»»

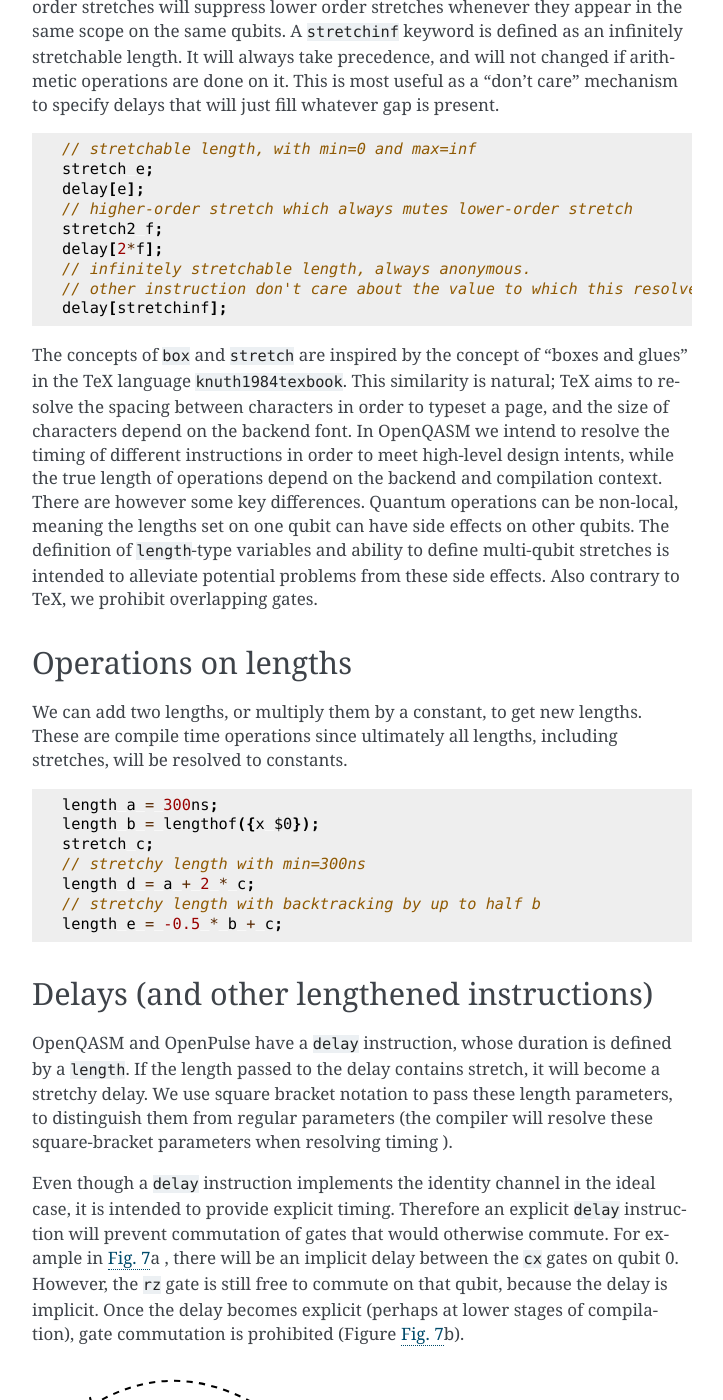
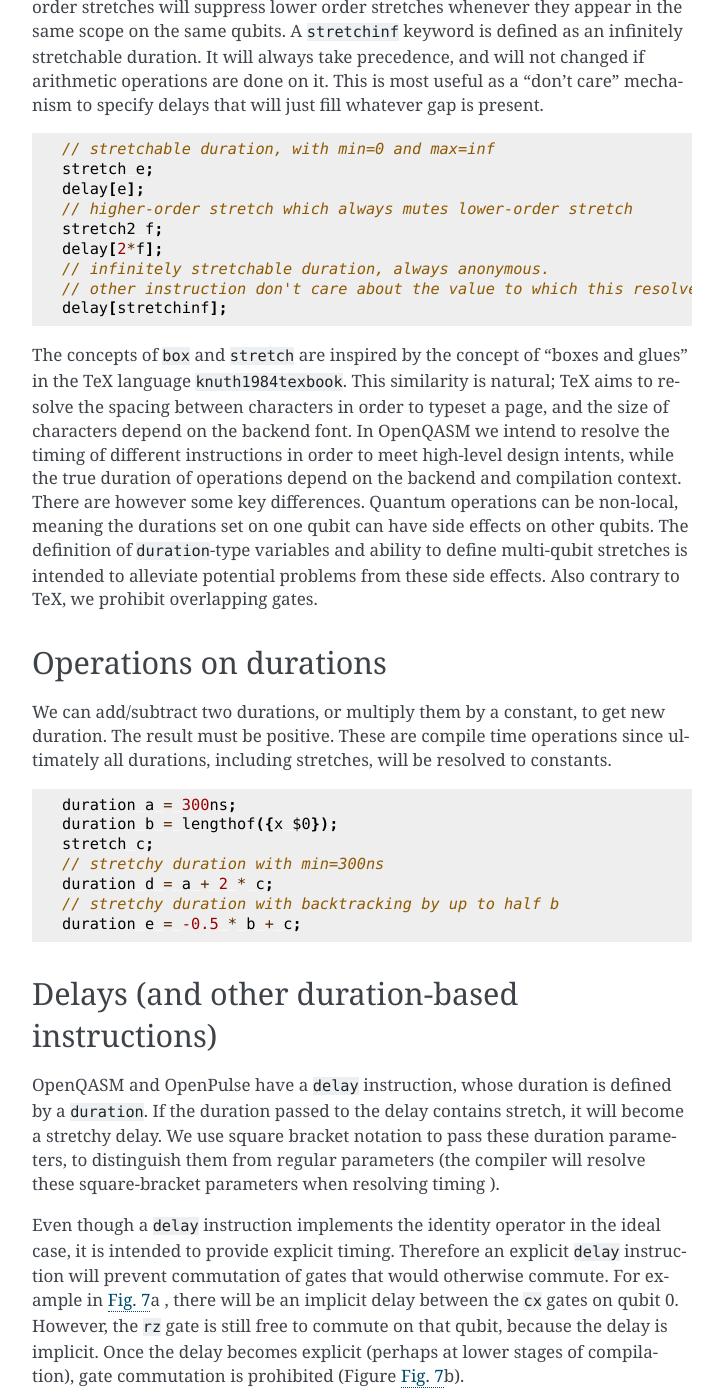
Before and after one commit to openqasm/openqasm, a Sphinx documentation site: the page built from source/language/delays.rst, in a window 1280 px wide and 1400 px high, scrolled down 2368 px. Shown: the whole window, without its empty margins (388-1111 px from the left). Built offline with Sphinx 7.4.7, drawn with Linux system fonts in a browser that asks for light colours; cross-references to code outside the pages are shown as plain code; some of the changed text lies outside the part shown.

```diff
--- a/source/intro.rst
+++ b/source/intro.rst
@@ -25,7 +25,7 @@ Version 3.0 of the OpenQASM specification aims to extend OpenQASM to include:
 
 * **A broader family of computation with classical logic**. We introduce classical control flow,
   instructions, and data types to define circuits that include real-time computations on
-  classical data. A *kernel* mechanism allows opaque references to generic classical
+  classical data. A *extern* mechanism allows opaque references to generic classical
   computations acting upon run-time data.
 
 * **Explicit timing**. We introduce a flexible mechanism to describe *design intent* of
--- a/source/language/delays.rst
+++ b/source/language/delays.rst
@@ -17,13 +17,13 @@ we want to provide the ability to capture *design intent* such as “space
 these gates evenly to implement a higher-order echo decoupling sequence"
 or “implement this gate as late as possible".
 
-.. _length-and-stretch:
+.. _duration-and-stretch:
 
-length and stretch types
-------------------------
+Duration and stretch types
+---------------------------
 
-The ``length`` type is used denote duration of time. Lengths are positive real numbers
-that are manipulated at compile time. Lengths must be followed by time units which can be
+The ``duration`` type is used denote duration of time. Durations are positive real numbers
+that are manipulated at compile time. Durations must be followed by time units which can be
 any of the following:
 
 -  SI units of time: ``ns, µs or us, ms, s``
@@ -38,31 +38,31 @@ It is often useful to reference the duration of other parts of the
 circuit. For example, we may want to delay a gate for twice the duration
 of a particular sub-circuit, without knowing the exact value to which
 that duration will resolve. Alternatively, we may want to calibrate a
-gate using some pulses, and use its duration as a new ``length`` in order to delay
+gate using some pulses, and use its duration as a new ``duration`` in order to delay
 other parts of the circuit. The ``lengthof()`` intrinsic function can be used for this
 type of referential timing.
 
-Below are some examples of values of type ``length``.
+Below are some examples of values of type ``duration``.
 
 .. code-block:: c
 
-       // fixed length, in standard units
-       length a = 300ns;
-       // fixed length, backend dependent
-       length b = 800dt;
-       // fixed length, referencing the duration of a calibrated gate
-       length c = lengthof(defcal);
-       // dynamic length, referencing a box within its context
-       length d = lengthof(box);
+       // fixed duration, in standard units
+       duration a = 300ns;
+       // fixed duration, backend dependent
+       duration b = 800dt;
+       // fixed duration, referencing the duration of a calibrated gate
+       duration c = lengthof(defcal);
+       // dynamic duration, referencing a box within its context
+       duration d = lengthof(box);
 
-We further introduce a ``stretch`` type which is a sub-type of ``length``. Stretchable lengths
-have variable non-negative length that is permitted to grow as necessary
+We further introduce a ``stretch`` type which is a sub-type of ``duration``. Stretchable durations
+have variable non-negative duration that are permitted to grow as necessary
 to satisfy constraints. Stretch variables are resolved at compile time
 into target-appropriate durations that satisfy a user’s specified design
 intent.
 
-Instructions whose duration is specified in this way become “stretchy",
-meaning they can extend beyond their “natural length" to fill a span of
+Instructions whose duration are specified in this way become “stretchy",
+meaning they can extend beyond their “natural duration" to fill a span of
 time. Stretchy ``delay``'s are the most obvious use case, but this can be extended
 to other instructions too, e.g. rotating a spectator qubit while another
 gate is in progress. Similarly, a ``gate`` whose definition contains stretchy
@@ -114,20 +114,20 @@ Lastly, we distinguish different “orders" of stretch via ``stretchN`` types, w
 is an integer between 0 to 255. ``stretch0`` is an alias for the regular ``stretch``. Higher
 order stretches will suppress lower order stretches whenever they appear
 in the same scope on the same qubits. A ``stretchinf`` keyword is defined as an
-infinitely stretchable length. It will always take precedence, and will
+infinitely stretchable duration. It will always take precedence, and will
 not changed if arithmetic operations are done on it. This is most useful
 as a “don’t care" mechanism to specify delays that will just fill
 whatever gap is present.
 
 .. code-block:: c
 
-       // stretchable length, with min=0 and max=inf
+       // stretchable duration, with min=0 and max=inf
        stretch e;
        delay[e];
        // higher-order stretch which always mutes lower-order stretch
        stretch2 f;
        delay[2*f];
-       // infinitely stretchable length, always anonymous.
+       // infinitely stretchable duration, always anonymous.
        // other instruction don't care about the value to which this resolves.
        delay[stretchinf];
 
@@ -137,40 +137,40 @@ is natural; TeX aims to resolve the spacing between characters in order
 to typeset a page, and the size of characters depend on the backend
 font. In OpenQASM we intend to resolve the timing of different
 instructions in order to meet high-level design intents, while the true
-length of operations depend on the backend and compilation context.
+duration of operations depend on the backend and compilation context.
 There are however some key differences. Quantum operations can be
-non-local, meaning the lengths set on one qubit can have side effects on
-other qubits. The definition of ``length``-type variables and ability to define
+non-local, meaning the durations set on one qubit can have side effects on
+other qubits. The definition of ``duration``-type variables and ability to define
 multi-qubit stretches is intended to alleviate potential problems from
 these side effects. Also contrary to TeX, we prohibit overlapping gates.
 
-Operations on lengths
----------------------
+Operations on durations
+-----------------------
 
-We can add two lengths, or multiply them by a constant, to get new
-lengths. These are compile time operations since ultimately all lengths,
-including stretches, will be resolved to constants.
+We can add/subtract two durations, or multiply them by a constant, to get new
+duration. The result must be positive. These are compile time operations since ultimately all
+durations, including stretches, will be resolved to constants.
 
 .. code-block:: c
 
-       length a = 300ns;
-       length b = lengthof({x $0});
+       duration a = 300ns;
+       duration b = lengthof({x $0});
        stretch c;
-       // stretchy length with min=300ns
-       length d = a + 2 * c;
-       // stretchy length with backtracking by up to half b
-       length e = -0.5 * b + c;
+       // stretchy duration with min=300ns
+       duration d = a + 2 * c;
+       // stretchy duration with backtracking by up to half b
+       duration e = -0.5 * b + c;
 
-Delays (and other lengthened instructions)
-------------------------------------------
+Delays (and other duration-based instructions)
+----------------------------------------------
 
 OpenQASM and OpenPulse have a ``delay`` instruction, whose duration is defined by
-a ``length``. If the length passed to the delay contains stretch, it will become a
-stretchy delay. We use square bracket notation to pass these length
+a ``duration``. If the duration passed to the delay contains stretch, it will become a
+stretchy delay. We use square bracket notation to pass these duration
 parameters, to distinguish them from regular parameters (the compiler
 will resolve these square-bracket parameters when resolving timing ).
 
-Even though a ``delay`` instruction implements the identity channel in the ideal
+Even though a ``delay`` instruction implements the identity operator in the ideal
 case, it is intended to provide explicit timing. Therefore an explicit ``delay``
 instruction will prevent commutation of gates that would otherwise
 commute. For example in
@@ -192,10 +192,10 @@ gate commutation is prohibited (Figure :numref:`fig_delaycommute`\b).
    is not part of the circuit description. Thus this circuit does not care about
    timing and the :math:`RZ` gate is free to commute on the top wire. b) An explicit
    delay is part of the circuit description. The timing is consistent and can
-   be resolved if and only if this delay is exactly the same length as :math:`RY` on
+   be resolved if and only if this delay is exactly the same duration as :math:`RY` on
    :math:`[1]`. The delay is like a barrier in that it prevents commutation on that
    wire. However :math:`RZ` can still commute before the :math:`CNOT` if it has
-   length :math:`0`.
+   duration :math:`0`.
 
 
 .. _fig_dcg:
@@ -210,7 +210,7 @@ gate commutation is prohibited (Figure :numref:`fig_delaycommute`\b).
    rotary gates are stretchy, and the design intent is to interleave a "winding"
    and "unwinding" that is equal to the total duration of the CNOT. We do this
    without knowledge of the CNOT duration, and the compiler resolves them to the
-   correct length during lowering to the target backend.
+   correct duration during lowering to the target backend.
 
 .. _fig_dd:
 .. multifigure::
@@ -219,15 +219,15 @@ gate commutation is prohibited (Figure :numref:`fig_delaycommute`\b).
 
    Dynamical decoupling of a spectator qubit using finite-duration DD pulses.
    The boxes are intentionally drawn to scale to give a sense of how finite gate
-   lengths affect circuit timing. This design intent can be expressed by
+   durations affect circuit timing. This design intent can be expressed by
    defining a single stretch variable "equal" that corresponds to the distance
-   between equidistant gate centers. The other lengths which correspond to
-   actual circuit delays are derived by simple arithmetic on lengths. Given a
+   between equidistant gate centers. The other durations which correspond to
+   actual circuit delays are derived by simple arithmetic. Given a
    target system with calibrated X and Y gates, the solution to the stretch
    problem can be found.
 
 Instructions other than delay can also have variable duration, if they
-are explicitly defined as such. They can be called by passing a valid ``length`` as
+are explicitly defined as such. They can be called by passing a valid ``duration`` as
 their duration. Consider for example a rotation called ``rotary`` that is applied
 for the entire duration of some other gate.
 
@@ -241,9 +241,7 @@ for the entire duration of some other gate.
 A multi-qubit ``delay`` instruction is *not* equivalent to multiple single-qubit
 ``delay`` instructions. Instead a multi-qubit delay acts as a synchronization
 point on the qubits, where the delay begins from the latest non-idle
-time across all qubits, and ends simultaneously across all qubits. For
-this reason, a ``barrier`` instruction is exactly equivalent to a ``delay`` of a length zero
-on the qubits involved.
+time across all qubits, and ends simultaneously across all qubits.
 
 .. code-block:: c
 
@@ -252,22 +250,22 @@ on the qubits involved.
        // delay for 200 samples starting from the end of the longest cx
        delay[200dt] q[0:3];
 
-A ``length`` can be composed of positive or negative natural length, and of
-positive stretch. After resolving the stretch, the instruction must end
+A ``duration`` can be composed of positive or negative durations, and of
+positive stretches. After resolving the stretches, the instruction must end
 up with non-negative duration.
 
 For example, the code below inserts a dynamical decoupling sequence
 where the \*centers\* of pulses are equidistant from each other. We
-specify correct lengths for the delays by using backtracking operations
-to properly take into account the finite length of each gate.
+specify correct durations for the delays by using backtracking operations
+to properly take into account the finite duration of each gate.
 
 .. code-block:: c
 
    stretch s;
    stretch t;
-   length start_stretch = s - .5 * lengthof({x $0;})
-   length middle_stretch = s - .5 * lengthof({x $0;}) - .5 * lengthof({y $0;}
-   length end_stretch = s - .5 * lengthof({y $0;})
+   duration start_stretch = s - .5 * lengthof({x $0;})
+   duration middle_stretch = s - .5 * lengthof({x $0;}) - .5 * lengthof({y $0;}
+   duration end_stretch = s - .5 * lengthof({y $0;})
 
    delay[start_stretch] $0;
    x $0;
@@ -297,10 +295,10 @@ within a box are implementation details of the box; they are invisible
 to the outside scope and therefore do not prevent commutation.
 
 We introduce a ``boxas`` expression for labeling a box. We primarily use this to
-later refer to the length of this box. Boxed expressions are good for
+later refer to the duration of this box. Boxed expressions are good for
 this because their contents are isolated and cannot be combined with
 gates outside the box. Therefore, no matter how the contents of the box
-get optimized, the ``lengthof(boxlabel`` has a well-defined meaning.
+get optimized, the ``lengthof(boxlabel)`` has a well-defined meaning.
 
 .. code-block:: c
 
@@ -308,16 +306,16 @@ get optimized, the ``lengthof(boxlabel`` has a well-defined meaning.
            cx q[0], q[1];
            delay[200ns] q[0];
        }
-       delay[length(mybox)] q[2], q[3];
+       delay[duration(mybox)] q[2], q[3];
        cx q[2], q[3];
 
 We introduce a ``boxto`` expression. The contents of it will be boxed, and in
 addition a total duration will be assigned to the box. This is useful
 for conditionals where the box will declare a hard deadline. The natural
-length of the box must be smaller than the declared boxto duration,
+duration of the box must be smaller than the declared boxto duration,
 otherwise a compile-time error will be raised. The stretch inside the
 box will always be set to fill the difference between the declared
-length and the natural length.
+duration and the natural duration.
 
 .. code-block:: c
 
@@ -349,3 +347,7 @@ in the following example
 This will prevent an attempt to combine the CNOT gates but will not
 constrain the pair of ``h s[0];`` gates, which might be executed before or after the
 barrier, or cancelled by a compiler.
+
+A ``barrier`` is similar to ``delay[0]``. The main difference is that ``delay`` indicates a fully
+scheduled series of instructions, whereas ``barrier`` implies an ordering constraint that will be
+resolved by the compiler at a later stage.
--- a/source/language/subroutines.rst
+++ b/source/language/subroutines.rst
@@ -60,13 +60,13 @@ follows
    result = parity(c || c2);
 
 We require that we know the signature at compile time, as we do in this
-example. We could also just as easily have used a kernel function for
+example. We could also just as easily have used an extern function for
 this
 
 .. code-block:: c
 
    const n = /* size of c + size of c2 */;
-   kernel parity(bit[n]) -> bit;
+   extern parity(bit[n]) -> bit;
    qubit q;
    qubit r;
    c = measure q;
```
Also changed, not shown: source/language/classical.rst (+25 -22 lines), source/language/types.rst (+12 -12 lines), 14 other files.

««

WHAT YOU HAVE TO DO →
From the records above, return each line that includes "fill".

ANSWER TO THE EXERCISE →
-meaning they can extend beyond their “natural length" to fill a span of
+meaning they can extend beyond their “natural duration" to fill a span of
 as a “don’t care" mechanism to specify delays that will just fill
 box will always be set to fill the difference between the declared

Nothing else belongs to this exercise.